**DATASET EXTRACT:**
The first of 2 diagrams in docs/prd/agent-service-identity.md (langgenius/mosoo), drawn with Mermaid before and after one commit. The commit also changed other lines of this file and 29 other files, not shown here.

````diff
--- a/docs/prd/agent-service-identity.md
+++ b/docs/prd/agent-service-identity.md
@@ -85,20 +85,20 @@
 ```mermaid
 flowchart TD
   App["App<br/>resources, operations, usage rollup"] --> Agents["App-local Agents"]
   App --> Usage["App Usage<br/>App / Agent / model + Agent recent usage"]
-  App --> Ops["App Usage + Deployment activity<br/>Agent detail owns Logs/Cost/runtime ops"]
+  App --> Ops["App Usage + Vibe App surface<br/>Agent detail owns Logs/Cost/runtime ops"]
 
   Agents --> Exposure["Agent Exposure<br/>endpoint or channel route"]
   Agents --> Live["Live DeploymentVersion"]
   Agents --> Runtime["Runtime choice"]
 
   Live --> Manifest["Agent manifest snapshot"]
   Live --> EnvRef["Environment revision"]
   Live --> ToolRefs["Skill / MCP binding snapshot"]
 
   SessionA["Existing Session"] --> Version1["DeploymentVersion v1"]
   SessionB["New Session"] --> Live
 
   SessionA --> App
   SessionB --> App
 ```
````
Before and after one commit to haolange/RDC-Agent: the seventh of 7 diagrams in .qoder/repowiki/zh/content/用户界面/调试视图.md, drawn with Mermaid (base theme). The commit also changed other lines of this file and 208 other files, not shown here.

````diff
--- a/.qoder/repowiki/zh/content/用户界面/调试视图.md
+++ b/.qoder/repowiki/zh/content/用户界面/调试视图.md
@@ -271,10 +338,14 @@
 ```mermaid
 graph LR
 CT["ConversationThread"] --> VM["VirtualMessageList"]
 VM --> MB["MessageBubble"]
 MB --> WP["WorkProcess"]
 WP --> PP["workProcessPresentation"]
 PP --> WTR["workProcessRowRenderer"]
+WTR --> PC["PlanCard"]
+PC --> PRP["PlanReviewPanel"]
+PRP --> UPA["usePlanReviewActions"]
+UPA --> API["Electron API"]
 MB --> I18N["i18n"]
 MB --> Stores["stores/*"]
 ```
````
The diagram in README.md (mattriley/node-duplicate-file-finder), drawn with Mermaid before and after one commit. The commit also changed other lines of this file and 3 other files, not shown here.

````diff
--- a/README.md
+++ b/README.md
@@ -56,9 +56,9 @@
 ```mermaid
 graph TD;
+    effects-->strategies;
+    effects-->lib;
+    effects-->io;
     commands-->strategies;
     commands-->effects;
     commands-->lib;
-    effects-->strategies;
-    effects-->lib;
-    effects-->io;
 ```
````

**YOUR GOAL:** Where a line of the material holds the word "Agents", copy that line.

**ANSWER FOR THE TASK:**
   App["App<br/>resources, operations, usage rollup"] --> Agents["App-local Agents"]
   Agents --> Exposure["Agent Exposure<br/>endpoint or channel route"]
   Agents --> Live["Live DeploymentVersion"]
   Agents --> Runtime["Runtime choice"]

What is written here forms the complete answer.